Your goal -
The records below need to be copied in full. Match them exactly.

╭─ Data to examine

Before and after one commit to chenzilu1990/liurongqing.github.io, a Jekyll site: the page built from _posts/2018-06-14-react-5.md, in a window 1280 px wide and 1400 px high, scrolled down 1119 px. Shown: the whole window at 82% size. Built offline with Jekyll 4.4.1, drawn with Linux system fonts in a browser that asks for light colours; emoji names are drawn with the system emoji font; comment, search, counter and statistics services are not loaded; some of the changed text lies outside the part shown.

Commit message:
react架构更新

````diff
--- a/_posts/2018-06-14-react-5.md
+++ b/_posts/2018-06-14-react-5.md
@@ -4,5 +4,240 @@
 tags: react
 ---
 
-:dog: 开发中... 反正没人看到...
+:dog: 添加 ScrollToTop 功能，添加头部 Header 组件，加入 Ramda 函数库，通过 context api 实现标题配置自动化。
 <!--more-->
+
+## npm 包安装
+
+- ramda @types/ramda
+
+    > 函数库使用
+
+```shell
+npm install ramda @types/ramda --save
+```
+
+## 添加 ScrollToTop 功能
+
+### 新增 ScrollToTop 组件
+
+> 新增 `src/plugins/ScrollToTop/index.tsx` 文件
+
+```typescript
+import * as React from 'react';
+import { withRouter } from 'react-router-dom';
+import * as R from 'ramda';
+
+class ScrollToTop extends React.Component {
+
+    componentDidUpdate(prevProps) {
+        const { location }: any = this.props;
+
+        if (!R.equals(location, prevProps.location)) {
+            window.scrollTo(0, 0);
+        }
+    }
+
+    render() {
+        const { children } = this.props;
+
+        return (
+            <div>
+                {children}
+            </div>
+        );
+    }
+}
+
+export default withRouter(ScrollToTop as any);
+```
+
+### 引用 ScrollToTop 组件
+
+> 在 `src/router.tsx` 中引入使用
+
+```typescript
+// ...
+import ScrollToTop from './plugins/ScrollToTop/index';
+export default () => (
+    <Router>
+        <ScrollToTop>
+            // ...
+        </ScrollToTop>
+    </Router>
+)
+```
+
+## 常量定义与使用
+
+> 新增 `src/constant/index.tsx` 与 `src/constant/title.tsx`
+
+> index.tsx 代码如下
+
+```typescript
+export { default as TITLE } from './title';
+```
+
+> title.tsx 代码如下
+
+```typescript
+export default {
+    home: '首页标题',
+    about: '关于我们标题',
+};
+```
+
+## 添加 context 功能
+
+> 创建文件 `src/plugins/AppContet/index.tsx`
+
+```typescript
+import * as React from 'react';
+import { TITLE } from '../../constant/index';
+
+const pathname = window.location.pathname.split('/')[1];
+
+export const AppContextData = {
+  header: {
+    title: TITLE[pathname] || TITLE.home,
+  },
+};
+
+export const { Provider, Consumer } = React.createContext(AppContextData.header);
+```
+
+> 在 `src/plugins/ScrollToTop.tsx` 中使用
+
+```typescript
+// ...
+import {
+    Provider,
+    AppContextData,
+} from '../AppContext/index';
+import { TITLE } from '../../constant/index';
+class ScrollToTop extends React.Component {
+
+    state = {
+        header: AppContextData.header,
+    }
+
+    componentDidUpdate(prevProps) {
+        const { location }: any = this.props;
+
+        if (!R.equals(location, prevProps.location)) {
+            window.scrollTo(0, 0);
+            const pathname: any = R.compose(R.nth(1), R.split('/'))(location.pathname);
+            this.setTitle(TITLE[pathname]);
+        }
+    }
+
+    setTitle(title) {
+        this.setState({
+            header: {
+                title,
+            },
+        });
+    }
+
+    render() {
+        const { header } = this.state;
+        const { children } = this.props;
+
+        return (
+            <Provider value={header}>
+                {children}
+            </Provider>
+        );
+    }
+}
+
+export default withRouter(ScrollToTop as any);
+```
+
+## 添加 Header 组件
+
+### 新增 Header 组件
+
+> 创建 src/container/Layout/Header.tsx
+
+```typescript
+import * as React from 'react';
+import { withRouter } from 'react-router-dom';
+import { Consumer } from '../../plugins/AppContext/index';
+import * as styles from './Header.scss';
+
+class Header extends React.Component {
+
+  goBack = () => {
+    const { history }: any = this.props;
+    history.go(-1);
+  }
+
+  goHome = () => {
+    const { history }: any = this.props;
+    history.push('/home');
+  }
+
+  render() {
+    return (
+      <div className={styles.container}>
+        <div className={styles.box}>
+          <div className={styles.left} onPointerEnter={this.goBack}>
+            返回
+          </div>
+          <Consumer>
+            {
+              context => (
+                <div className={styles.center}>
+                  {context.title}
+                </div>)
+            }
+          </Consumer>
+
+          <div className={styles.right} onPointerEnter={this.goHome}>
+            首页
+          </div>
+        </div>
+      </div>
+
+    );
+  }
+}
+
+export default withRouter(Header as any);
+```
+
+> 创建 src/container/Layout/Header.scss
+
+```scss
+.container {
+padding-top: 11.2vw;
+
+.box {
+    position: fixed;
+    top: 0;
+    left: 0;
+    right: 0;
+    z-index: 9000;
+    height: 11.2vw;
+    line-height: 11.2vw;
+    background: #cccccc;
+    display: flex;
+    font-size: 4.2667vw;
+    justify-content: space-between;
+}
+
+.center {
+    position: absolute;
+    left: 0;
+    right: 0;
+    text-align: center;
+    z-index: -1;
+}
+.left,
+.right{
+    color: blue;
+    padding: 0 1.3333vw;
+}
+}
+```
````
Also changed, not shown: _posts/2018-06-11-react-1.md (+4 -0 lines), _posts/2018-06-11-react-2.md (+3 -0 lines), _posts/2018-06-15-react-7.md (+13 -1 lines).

╰─

Response to the exercise -
Before and after one commit to chenzilu1990/liurongqing.github.io, a Jekyll site: the page built from _posts/2018-06-14-react-5.md, in a window 1280 px wide and 1400 px high, scrolled down 1119 px. Shown: the whole window at 82% size. Built offline with Jekyll 4.4.1, drawn with Linux system fonts in a browser that asks for light colours; emoji names are drawn with the system emoji font; comment, search, counter and statistics services are not loaded; some of the changed text lies outside the part shown.

Commit message:
react架构更新

````diff
--- a/_posts/2018-06-14-react-5.md
+++ b/_posts/2018-06-14-react-5.md
@@ -4,5 +4,240 @@
 tags: react
 ---
 
-:dog: 开发中... 反正没人看到...
+:dog: 添加 ScrollToTop 功能，添加头部 Header 组件，加入 Ramda 函数库，通过 context api 实现标题配置自动化。
 <!--more-->
+
+## npm 包安装
+
+- ramda @types/ramda
+
+    > 函数库使用
+
+```shell
+npm install ramda @types/ramda --save
+```
+
+## 添加 ScrollToTop 功能
+
+### 新增 ScrollToTop 组件
+
+> 新增 `src/plugins/ScrollToTop/index.tsx` 文件
+
+```typescript
+import * as React from 'react';
+import { withRouter } from 'react-router-dom';
+import * as R from 'ramda';
+
+class ScrollToTop extends React.Component {
+
+    componentDidUpdate(prevProps) {
+        const { location }: any = this.props;
+
+        if (!R.equals(location, prevProps.location)) {
+            window.scrollTo(0, 0);
+        }
+    }
+
+    render() {
+        const { children } = this.props;
+
+        return (
+            <div>
+                {children}
+            </div>
+        );
+    }
+}
+
+export default withRouter(ScrollToTop as any);
+```
+
+### 引用 ScrollToTop 组件
+
+> 在 `src/router.tsx` 中引入使用
+
+```typescript
+// ...
+import ScrollToTop from './plugins/ScrollToTop/index';
+export default () => (
+    <Router>
+        <ScrollToTop>
+            // ...
+        </ScrollToTop>
+    </Router>
+)
+```
+
+## 常量定义与使用
+
+> 新增 `src/constant/index.tsx` 与 `src/constant/title.tsx`
+
+> index.tsx 代码如下
+
+```typescript
+export { default as TITLE } from './title';
+```
+
+> title.tsx 代码如下
+
+```typescript
+export default {
+    home: '首页标题',
+    about: '关于我们标题',
+};
+```
+
+## 添加 context 功能
+
+> 创建文件 `src/plugins/AppContet/index.tsx`
+
+```typescript
+import * as React from 'react';
+import { TITLE } from '../../constant/index';
+
+const pathname = window.location.pathname.split('/')[1];
+
+export const AppContextData = {
+  header: {
+    title: TITLE[pathname] || TITLE.home,
+  },
+};
+
+export const { Provider, Consumer } = React.createContext(AppContextData.header);
+```
+
+> 在 `src/plugins/ScrollToTop.tsx` 中使用
+
+```typescript
+// ...
+import {
+    Provider,
+    AppContextData,
+} from '../AppContext/index';
+import { TITLE } from '../../constant/index';
+class ScrollToTop extends React.Component {
+
+    state = {
+        header: AppContextData.header,
+    }
+
+    componentDidUpdate(prevProps) {
+        const { location }: any = this.props;
+
+        if (!R.equals(location, prevProps.location)) {
+            window.scrollTo(0, 0);
+            const pathname: any = R.compose(R.nth(1), R.split('/'))(location.pathname);
+            this.setTitle(TITLE[pathname]);
+        }
+    }
+
+    setTitle(title) {
+        this.setState({
+            header: {
+                title,
+            },
+        });
+    }
+
+    render() {
+        const { header } = this.state;
+        const { children } = this.props;
+
+        return (
+            <Provider value={header}>
+                {children}
+            </Provider>
+        );
+    }
+}
+
+export default withRouter(ScrollToTop as any);
+```
+
+## 添加 Header 组件
+
+### 新增 Header 组件
+
+> 创建 src/container/Layout/Header.tsx
+
+```typescript
+import * as React from 'react';
+import { withRouter } from 'react-router-dom';
+import { Consumer } from '../../plugins/AppContext/index';
+import * as styles from './Header.scss';
+
+class Header extends React.Component {
+
+  goBack = () => {
+    const { history }: any = this.props;
+    history.go(-1);
+  }
+
+  goHome = () => {
+    const { history }: any = this.props;
+    history.push('/home');
+  }
+
+  render() {
+    return (
+      <div className={styles.container}>
+        <div className={styles.box}>
+          <div className={styles.left} onPointerEnter={this.goBack}>
+            返回
+          </div>
+          <Consumer>
+            {
+              context => (
+                <div className={styles.center}>
+                  {context.title}
+                </div>)
+            }
+          </Consumer>
+
+          <div className={styles.right} onPointerEnter={this.goHome}>
+            首页
+          </div>
+        </div>
+      </div>
+
+    );
+  }
+}
+
+export default withRouter(Header as any);
+```
+
+> 创建 src/container/Layout/Header.scss
+
+```scss
+.container {
+padding-top: 11.2vw;
+
+.box {
+    position: fixed;
+    top: 0;
+    left: 0;
+    right: 0;
+    z-index: 9000;
+    height: 11.2vw;
+    line-height: 11.2vw;
+    background: #cccccc;
+    display: flex;
+    font-size: 4.2667vw;
+    justify-content: space-between;
+}
+
+.center {
+    position: absolute;
+    left: 0;
+    right: 0;
+    text-align: center;
+    z-index: -1;
+}
+.left,
+.right{
+    color: blue;
+    padding: 0 1.3333vw;
+}
+}
+```
````
Also changed, not shown: _posts/2018-06-11-react-1.md (+4 -0 lines), _posts/2018-06-11-react-2.md (+3 -0 lines), _posts/2018-06-15-react-7.md (+13 -1 lines).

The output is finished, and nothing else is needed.